The task: Look through the entries below. Report each line that has the word "best" in it.

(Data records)
------------------------------------------------------------------------
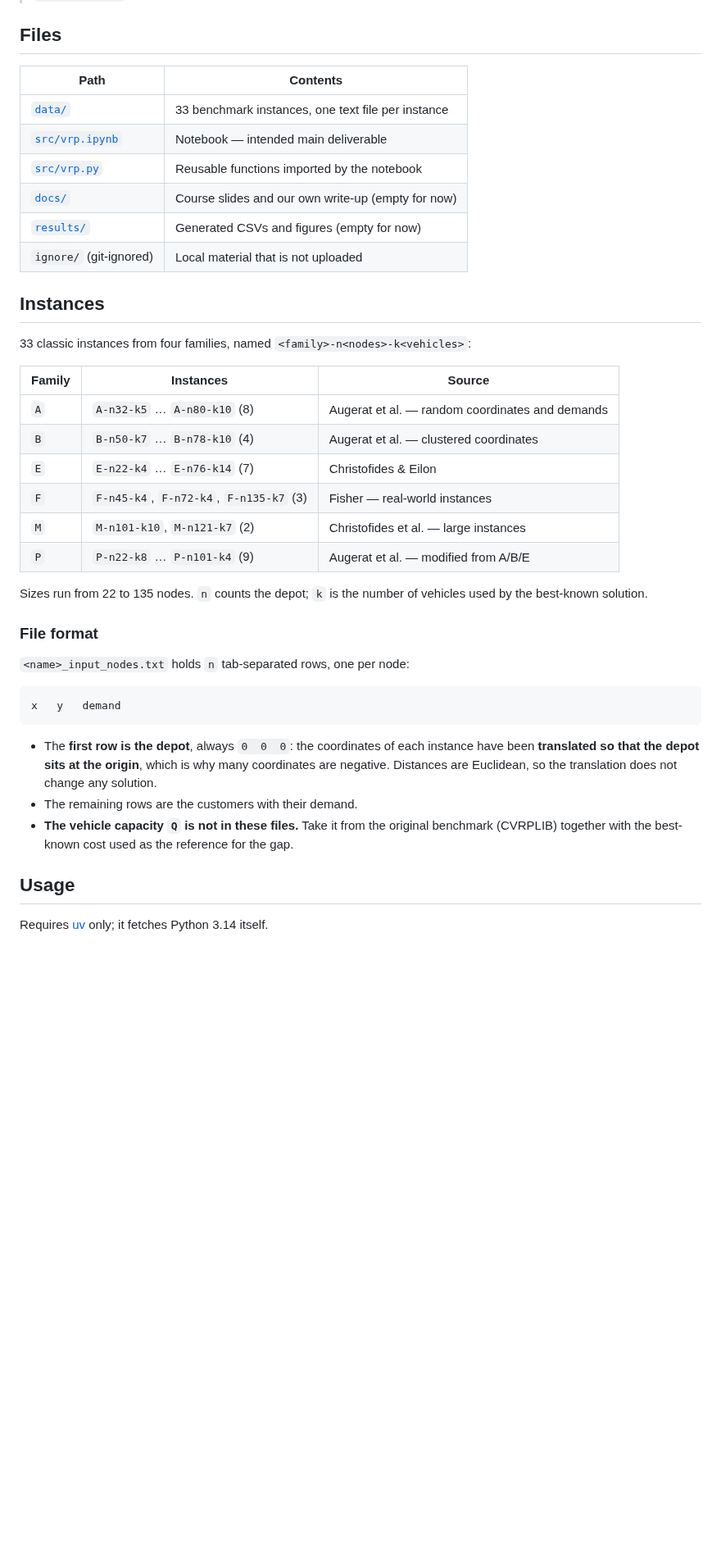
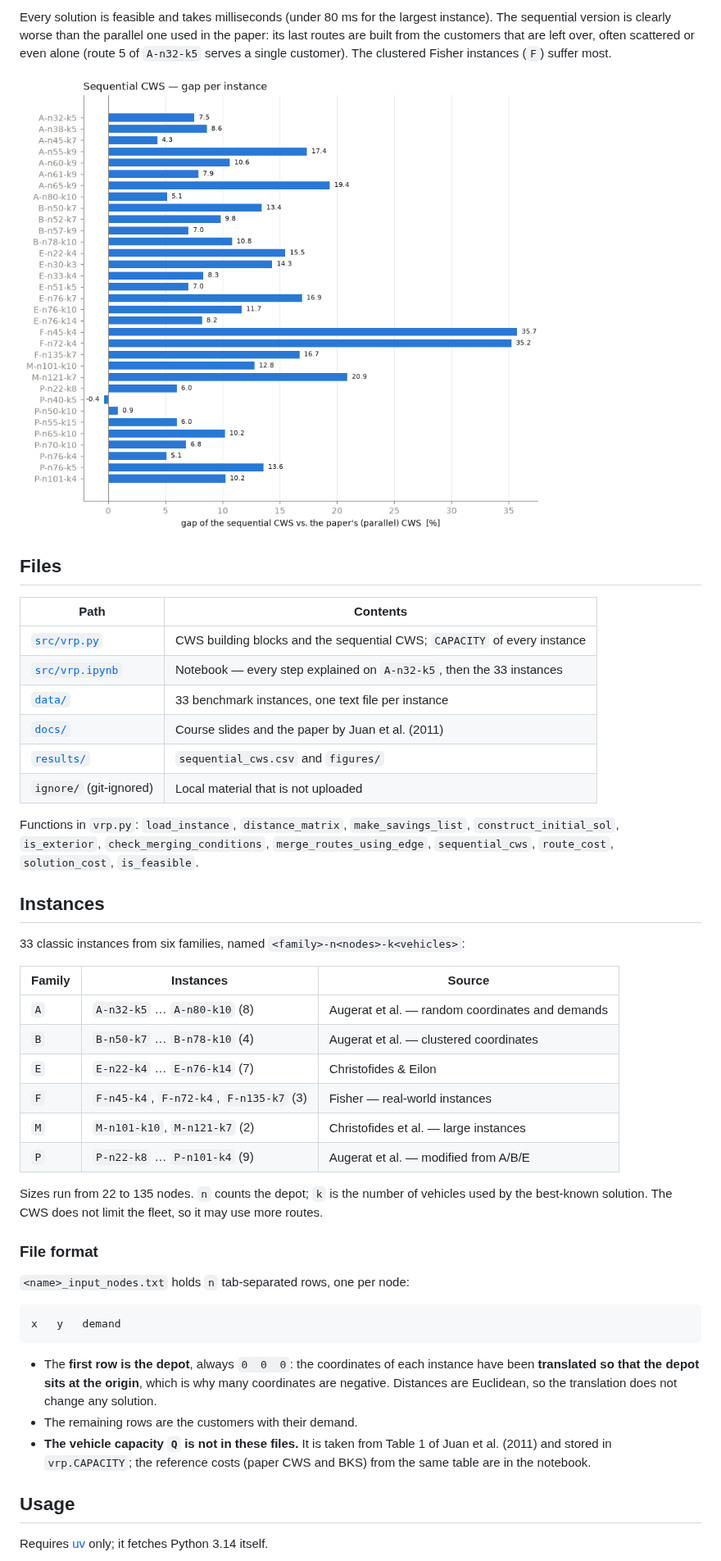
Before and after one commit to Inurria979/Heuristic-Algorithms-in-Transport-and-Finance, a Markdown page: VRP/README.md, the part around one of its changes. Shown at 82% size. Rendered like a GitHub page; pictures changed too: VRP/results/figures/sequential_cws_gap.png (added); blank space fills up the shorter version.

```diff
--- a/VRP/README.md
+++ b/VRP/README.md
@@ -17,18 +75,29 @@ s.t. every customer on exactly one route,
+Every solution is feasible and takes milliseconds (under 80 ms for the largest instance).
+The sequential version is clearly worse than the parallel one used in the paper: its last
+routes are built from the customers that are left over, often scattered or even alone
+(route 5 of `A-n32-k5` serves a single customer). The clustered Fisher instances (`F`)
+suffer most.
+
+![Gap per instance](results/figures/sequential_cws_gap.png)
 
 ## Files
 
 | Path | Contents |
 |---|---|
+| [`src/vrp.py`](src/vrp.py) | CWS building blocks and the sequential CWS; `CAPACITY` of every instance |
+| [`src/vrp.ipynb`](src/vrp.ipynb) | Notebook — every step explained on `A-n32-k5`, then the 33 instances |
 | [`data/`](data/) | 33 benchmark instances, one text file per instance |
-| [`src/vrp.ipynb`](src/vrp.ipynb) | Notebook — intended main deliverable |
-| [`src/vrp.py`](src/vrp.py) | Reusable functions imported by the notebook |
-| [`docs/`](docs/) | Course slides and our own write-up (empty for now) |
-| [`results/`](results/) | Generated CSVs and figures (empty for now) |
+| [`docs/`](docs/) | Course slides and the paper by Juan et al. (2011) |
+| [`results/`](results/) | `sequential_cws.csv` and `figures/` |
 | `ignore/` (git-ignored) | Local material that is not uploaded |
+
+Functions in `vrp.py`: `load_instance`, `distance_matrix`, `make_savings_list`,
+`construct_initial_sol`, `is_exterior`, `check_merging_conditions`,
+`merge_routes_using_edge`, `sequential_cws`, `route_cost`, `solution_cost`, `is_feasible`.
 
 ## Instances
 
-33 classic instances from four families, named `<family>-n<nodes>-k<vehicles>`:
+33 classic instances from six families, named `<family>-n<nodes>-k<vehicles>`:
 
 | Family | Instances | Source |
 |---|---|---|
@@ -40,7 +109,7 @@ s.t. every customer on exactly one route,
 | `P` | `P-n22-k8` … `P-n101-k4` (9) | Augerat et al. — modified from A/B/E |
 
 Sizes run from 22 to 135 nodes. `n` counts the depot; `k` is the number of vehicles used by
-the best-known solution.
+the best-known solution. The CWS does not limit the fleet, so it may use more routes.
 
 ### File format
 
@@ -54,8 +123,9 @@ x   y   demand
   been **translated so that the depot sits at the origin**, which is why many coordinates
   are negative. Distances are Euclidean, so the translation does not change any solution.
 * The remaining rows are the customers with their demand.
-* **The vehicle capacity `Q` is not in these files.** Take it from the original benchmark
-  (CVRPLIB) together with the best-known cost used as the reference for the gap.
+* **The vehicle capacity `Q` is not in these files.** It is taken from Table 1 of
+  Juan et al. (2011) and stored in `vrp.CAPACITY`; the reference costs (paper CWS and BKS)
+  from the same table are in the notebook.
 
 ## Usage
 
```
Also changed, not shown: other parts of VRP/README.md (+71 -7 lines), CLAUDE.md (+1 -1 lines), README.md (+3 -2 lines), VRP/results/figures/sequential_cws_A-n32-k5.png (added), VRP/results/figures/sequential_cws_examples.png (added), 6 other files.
------------------------------------------------------------------------
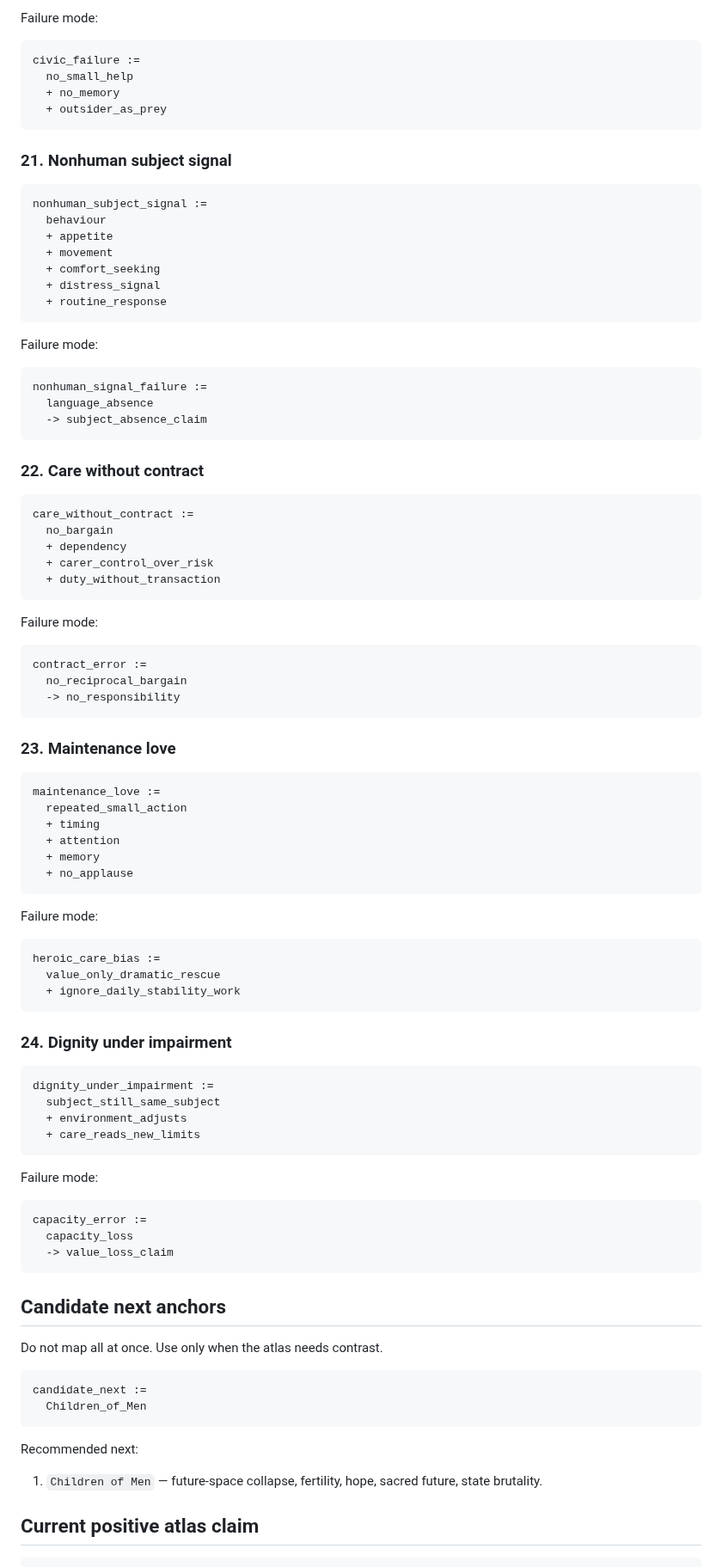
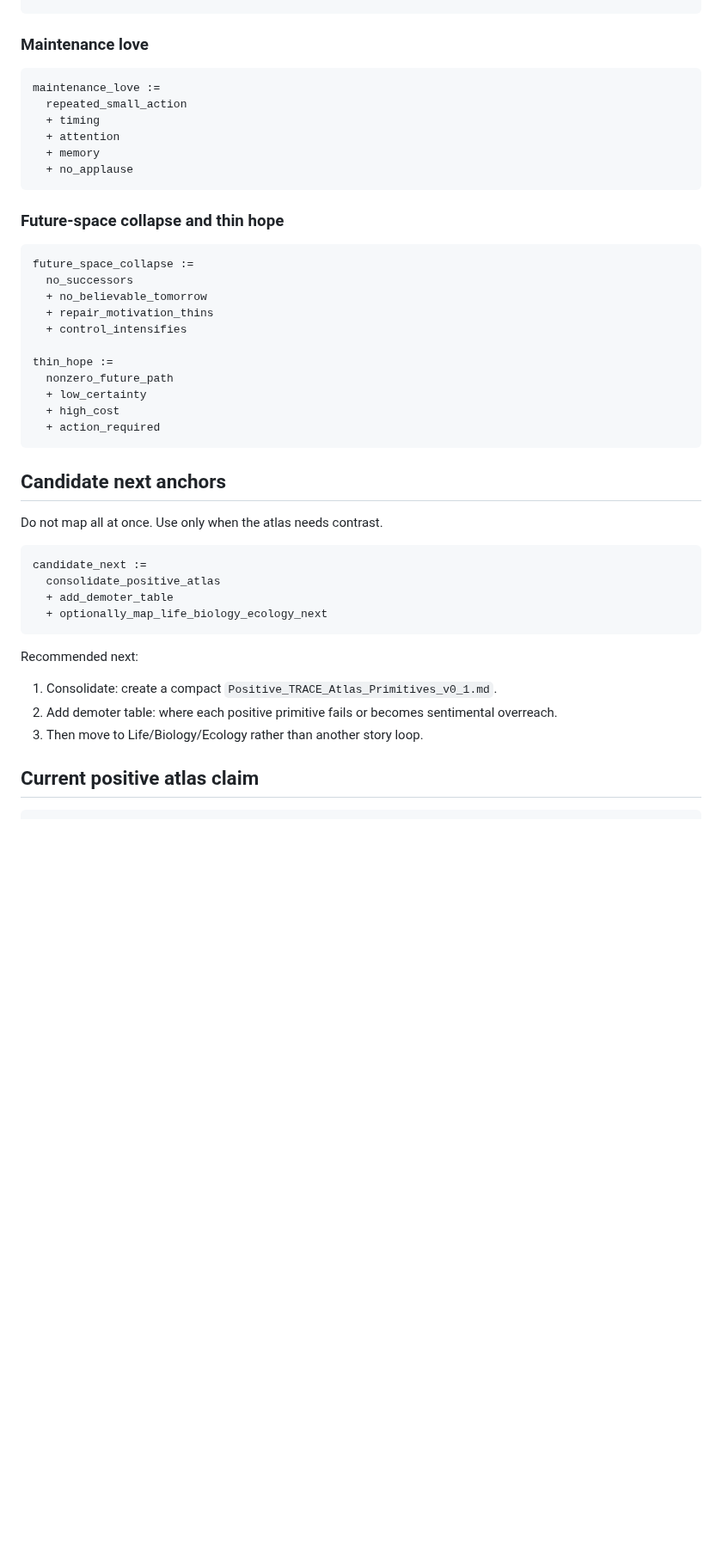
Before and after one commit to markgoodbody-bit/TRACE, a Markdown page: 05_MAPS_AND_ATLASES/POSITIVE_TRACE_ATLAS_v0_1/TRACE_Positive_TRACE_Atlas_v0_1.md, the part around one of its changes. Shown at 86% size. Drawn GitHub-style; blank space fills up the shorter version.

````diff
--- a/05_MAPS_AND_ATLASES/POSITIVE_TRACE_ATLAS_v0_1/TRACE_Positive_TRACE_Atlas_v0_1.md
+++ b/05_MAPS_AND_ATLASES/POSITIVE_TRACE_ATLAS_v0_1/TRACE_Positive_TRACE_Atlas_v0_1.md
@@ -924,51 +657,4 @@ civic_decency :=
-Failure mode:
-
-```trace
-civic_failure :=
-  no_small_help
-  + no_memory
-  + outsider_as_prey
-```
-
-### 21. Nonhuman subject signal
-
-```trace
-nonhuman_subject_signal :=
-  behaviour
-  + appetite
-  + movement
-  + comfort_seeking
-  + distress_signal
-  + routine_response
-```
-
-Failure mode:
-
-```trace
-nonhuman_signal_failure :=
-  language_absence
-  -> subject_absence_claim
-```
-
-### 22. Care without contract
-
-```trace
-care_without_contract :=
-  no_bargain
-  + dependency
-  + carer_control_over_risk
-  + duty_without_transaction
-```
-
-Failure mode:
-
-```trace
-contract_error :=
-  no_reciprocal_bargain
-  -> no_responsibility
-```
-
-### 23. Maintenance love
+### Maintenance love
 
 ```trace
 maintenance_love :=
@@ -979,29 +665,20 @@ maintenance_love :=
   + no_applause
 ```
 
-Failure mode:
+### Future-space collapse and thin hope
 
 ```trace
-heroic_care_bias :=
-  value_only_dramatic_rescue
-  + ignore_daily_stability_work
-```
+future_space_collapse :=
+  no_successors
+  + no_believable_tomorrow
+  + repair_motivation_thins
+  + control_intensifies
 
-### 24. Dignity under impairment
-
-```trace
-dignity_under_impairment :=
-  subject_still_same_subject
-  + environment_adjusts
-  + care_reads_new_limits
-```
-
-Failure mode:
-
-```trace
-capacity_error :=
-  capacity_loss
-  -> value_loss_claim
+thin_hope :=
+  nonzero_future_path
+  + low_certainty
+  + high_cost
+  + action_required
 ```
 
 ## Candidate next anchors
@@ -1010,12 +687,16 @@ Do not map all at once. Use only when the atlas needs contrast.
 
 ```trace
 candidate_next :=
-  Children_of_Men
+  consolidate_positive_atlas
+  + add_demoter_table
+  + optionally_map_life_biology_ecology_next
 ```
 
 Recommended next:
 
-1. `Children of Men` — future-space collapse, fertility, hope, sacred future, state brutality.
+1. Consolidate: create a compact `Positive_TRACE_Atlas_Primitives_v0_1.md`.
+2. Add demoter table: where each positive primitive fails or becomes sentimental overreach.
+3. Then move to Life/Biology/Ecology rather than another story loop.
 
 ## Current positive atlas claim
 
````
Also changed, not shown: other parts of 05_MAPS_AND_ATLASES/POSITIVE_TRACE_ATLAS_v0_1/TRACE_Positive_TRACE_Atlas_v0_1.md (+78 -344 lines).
------------------------------------------------------------------------
Solution:
-the best-known solution.
+the best-known solution. The CWS does not limit the fleet, so it may use more routes.
-  (CVRPLIB) together with the best-known cost used as the reference for the gap.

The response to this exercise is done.